    If you read TFA while watching an old Judy Garland flick on groovy couches with a bunch of your friends from college, you'll see that the naive interpretation of Jenner's sentiment given in the summary is way off.

    Get it right next time, man.
  • by Anonymous Coward on Wednesday July 14, 2010 @04:26PM (#32905910)
    If - like me - you asked yourself who exactly he is: Jenner has managed Pink Floyd, T Rex, Ian Dury, Roy Harper, The Clash, The Disposable Heroes of Hiphoprisy, Robyn Hitchcock, Baaba Maal and Eddi Reader (Fairground Attraction). And Billy Bragg! Jenner and his wife Sumi set up Sincere Management which managed a range of artists. (from wikipedia [])
  • Re:Prohibition? (Score:3, Informative)

    by interval1066 ( 668936 ) on Wednesday July 14, 2010 @05:25PM (#32906770) Homepage Journal

    "Does John Q. Public really care all that much about file sharing?"

    They don't, which makes the label's attempts to equate file sharing with more egregious crimes all that more laughable. This three strikes nonsense they're trying to pass in France is one example; French law makers passed it with flying colors last year because label lobbyists showering them with contributions and everything was great. Then a little earlier this year those same politicians realized they had to get re-elected; now they're balking, and some are even backing out of the pockets of those label lobbyists. [] Bend with the breeze indeed. I'm sorry, but file sharing is not as criminally dangerous as murder. Not even a little.

  • by Anonymous Coward on Wednesday July 14, 2010 @05:32PM (#32906852)

    Nope, they weren't run by the russian mob. Or at least in no more way than the USA Mob ran entertainment (

    Odd you bring up RIAA accounting because AllOfMP3 had the monies owed to the artists available, but RIAA refused to take it.

    Compare the rates paid to the 3c/song compulsory licensing that radio (which you can tape from for everyone in the US). The money was the same.

  • by jedidiah ( 1196 ) on Wednesday July 14, 2010 @06:15PM (#32907348) Homepage

    > I fail to see any legal jurisdiction the USA might have. ...because you're a moron.

    Any nation has a right to protect it's ships and sailors at sea.
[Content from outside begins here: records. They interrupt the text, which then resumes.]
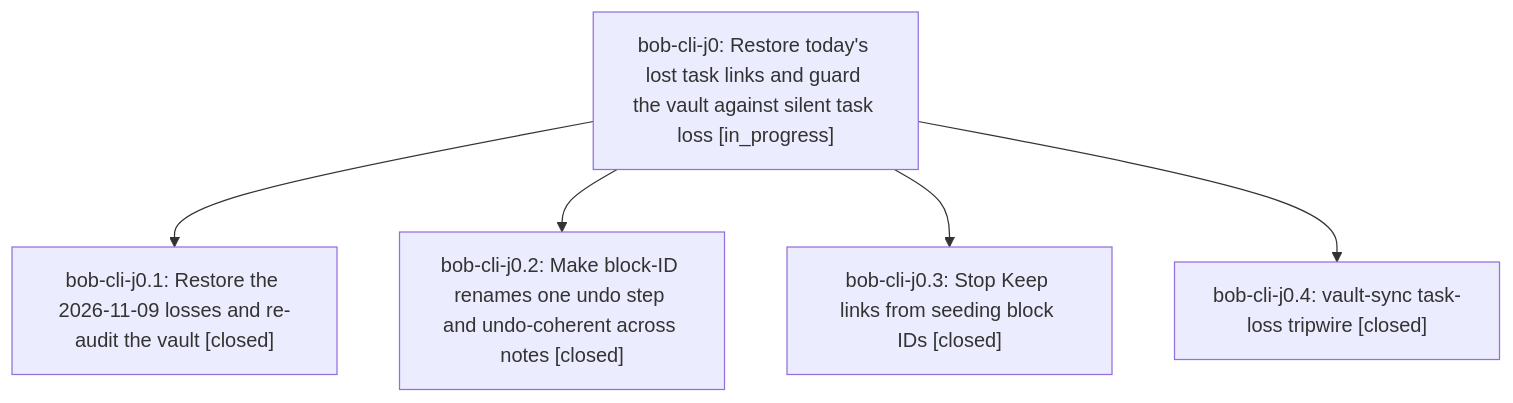
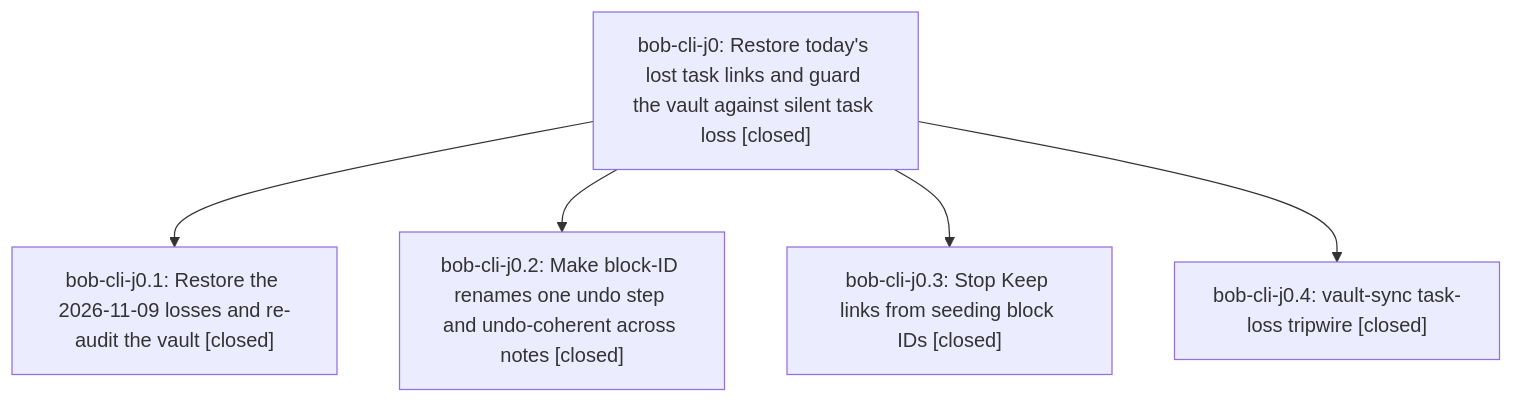
One commit to bobs-org/bob-cli--beads changed the diagram in pages/bob-cli-j0/README.md. Above: the diagram before and after it, drawn with Mermaid. The commit also changed other lines of this file and 3 other files, not shown here.

First line of the commit message:
chore(beads): sync bead state and pages for bob-cli-j0

````diff
--- a/pages/bob-cli-j0/README.md
+++ b/pages/bob-cli-j0/README.md
@@ -37,12 +67,12 @@
 ```mermaid
 flowchart TD
-    n0["bob-cli-j0: Restore today's lost task links and guard the vault against silent task loss [in_progress]"]
+    n0["bob-cli-j0: Restore today's lost task links and guard the vault against silent task loss [closed]"]
     n1["bob-cli-j0.1: Restore the 2026-11-09 losses and re-audit the vault [closed]"]
     n2["bob-cli-j0.2: Make block-ID renames one undo step and undo-coherent across notes [closed]"]
     n3["bob-cli-j0.3: Stop Keep links from seeding block IDs [closed]"]
     n4["bob-cli-j0.4: vault-sync task-loss tripwire [closed]"]
     n0 --> n1
     n0 --> n2
     n0 --> n3
     n0 --> n4
 ```
````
This includes the merchant marine too.

  • by cpt kangarooski ( 3773 ) on Wednesday July 14, 2010 @06:32PM (#32907496) Homepage

    What jurisdiction do those countries you name have?
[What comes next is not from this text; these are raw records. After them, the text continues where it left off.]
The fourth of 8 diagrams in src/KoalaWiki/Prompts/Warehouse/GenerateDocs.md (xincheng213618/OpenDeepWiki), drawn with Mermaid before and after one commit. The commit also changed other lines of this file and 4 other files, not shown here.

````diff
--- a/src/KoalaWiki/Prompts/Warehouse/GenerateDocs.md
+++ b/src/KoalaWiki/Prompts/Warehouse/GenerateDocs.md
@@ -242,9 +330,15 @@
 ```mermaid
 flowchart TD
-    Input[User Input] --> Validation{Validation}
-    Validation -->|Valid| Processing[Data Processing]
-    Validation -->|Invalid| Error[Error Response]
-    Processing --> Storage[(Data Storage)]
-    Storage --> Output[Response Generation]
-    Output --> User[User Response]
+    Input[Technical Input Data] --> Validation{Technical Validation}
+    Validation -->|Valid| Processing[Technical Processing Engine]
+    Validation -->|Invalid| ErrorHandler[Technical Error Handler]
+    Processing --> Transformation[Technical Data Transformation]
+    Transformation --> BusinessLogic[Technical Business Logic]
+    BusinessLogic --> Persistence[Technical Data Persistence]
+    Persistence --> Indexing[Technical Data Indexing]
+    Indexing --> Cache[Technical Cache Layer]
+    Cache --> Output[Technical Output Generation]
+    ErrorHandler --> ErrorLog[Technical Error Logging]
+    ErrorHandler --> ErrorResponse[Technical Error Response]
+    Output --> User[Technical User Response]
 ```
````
    Pirates are deemed enemies of all humanity; as such, every country has jurisdiction over pirates, though some may be unwilling to exercise it. Check it out. []

    Oh yeah, and why is the US and other countries using their MILITARY to protect civilian cargo ships?

    One of the reasons for a country to have a navy is to maintain that country's free, lawful use of the sea.

  • by Blakey Rat ( 99501 ) on Wednesday July 14, 2010 @06:56PM (#32907652)

    Yeah, and the US is already *lot* more generous than other nations are, pirate-wise.

    When a Russian ship catches pirates, they (on the theory that they can't hold them as prisoners since there's no declaration of war and they're non-uniformed*) simply set them adrift on whatever small bits of their boat remain floating after the shells exploded.

    Frankly, good for the Russians.

    *) This lapse in international law, BTW, is the same one that causes the US all kinds of headaches for terrorists we capture. There really needs to be a new Geneva Convention to address protocol when confronted with non-uniformed belligerents when no state of war exists, including pirates and terrorists.

  • by mikiN ( 75494 ) on Wednesday July 14, 2010 @07:20PM (#32907906)

    "All middle men are bad." - Syd Barrett,

    (Melody Maker interview with the Pink Floyd, December 9, 1967)

    R.W & Co didn't agree, so that's probably an important reason why Syd left.

    R.I.P. Syd.

"There is no distinctly American criminal class except Congress." -- Mark Twain